- Data to process -
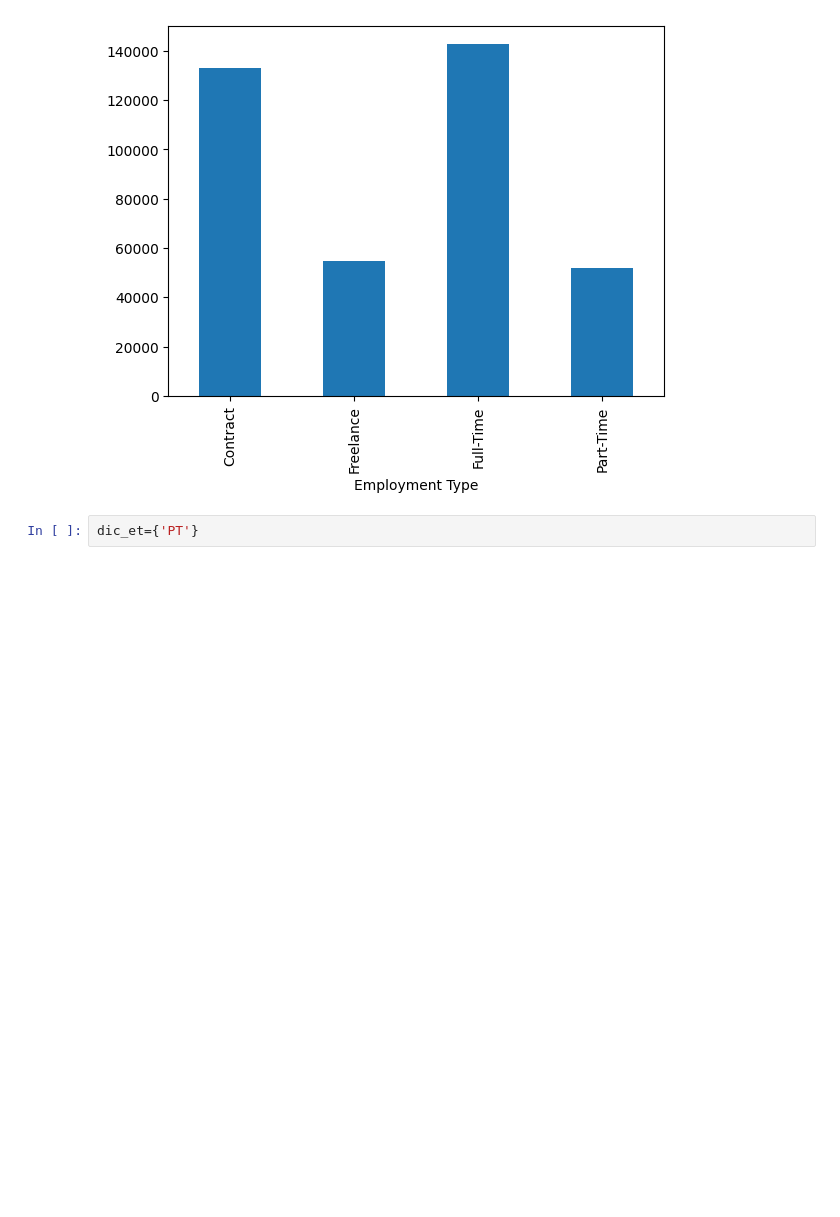
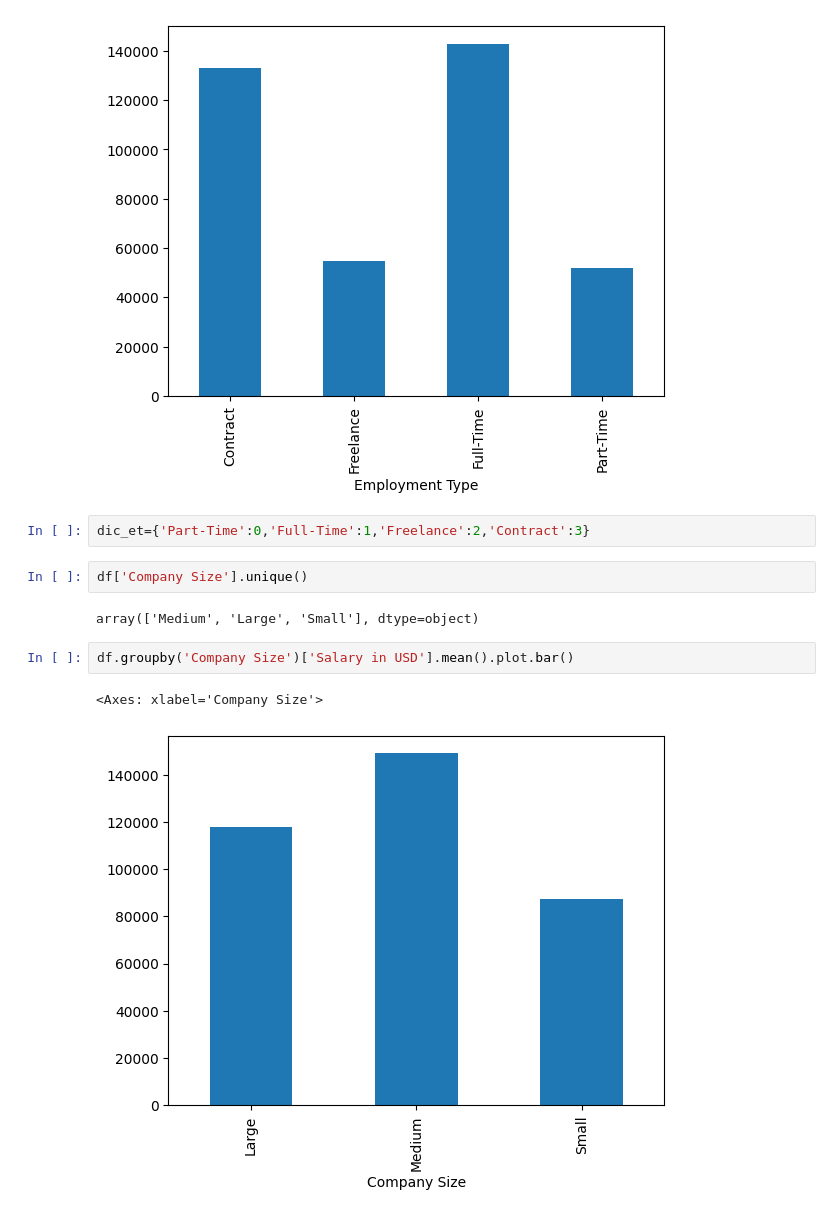
Before and after one commit to Valenfrc/salarios_data_science, a Jupyter notebook: src/explore.ipynb, the cells around one changed output. Drawn from its saved outputs; the diff is of its cells as text; blank space fills up the shorter version.

```diff
--- a/src/explore.ipynb
+++ b/src/explore.ipynb
@@ -117,5 +117,14 @@ df.groupby('Employment Type')['Salary in USD'].mean().plot.bar()
 # %% [output]
 <Axes: xlabel='Employment Type'>
 [figure]
-# %%
-dic_et={'PT'}
+# %%
+dic_et={'Part-Time':0,'Full-Time':1,'Freelance':2,'Contract':3}
+# %%
+df['Company Size'].unique()
+# %% [output]
+array(['Medium', 'Large', 'Small'], dtype=object)
+# %%
+df.groupby('Company Size')['Salary in USD'].mean().plot.bar()
+# %% [output]
+<Axes: xlabel='Company Size'>
+[figure, added]
```
Also changed, not shown: parts of 13 cells of this notebook, 2 other files.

- Exercise prompt -
In the copy, include no pictures, but repeat the listing exactly.

- Worked solution -
Before and after one commit to Valenfrc/salarios_data_science, a Jupyter notebook: src/explore.ipynb, the cells around one changed output. Drawn from its saved outputs; the diff is of its cells as text; blank space fills up the shorter version.

```diff
--- a/src/explore.ipynb
+++ b/src/explore.ipynb
@@ -117,5 +117,14 @@ df.groupby('Employment Type')['Salary in USD'].mean().plot.bar()
 # %% [output]
 <Axes: xlabel='Employment Type'>
 [figure]
-# %%
-dic_et={'PT'}
+# %%
+dic_et={'Part-Time':0,'Full-Time':1,'Freelance':2,'Contract':3}
+# %%
+df['Company Size'].unique()
+# %% [output]
+array(['Medium', 'Large', 'Small'], dtype=object)
+# %%
+df.groupby('Company Size')['Salary in USD'].mean().plot.bar()
+# %% [output]
+<Axes: xlabel='Company Size'>
+[figure, added]
```
Also changed, not shown: parts of 13 cells of this notebook, 2 other files.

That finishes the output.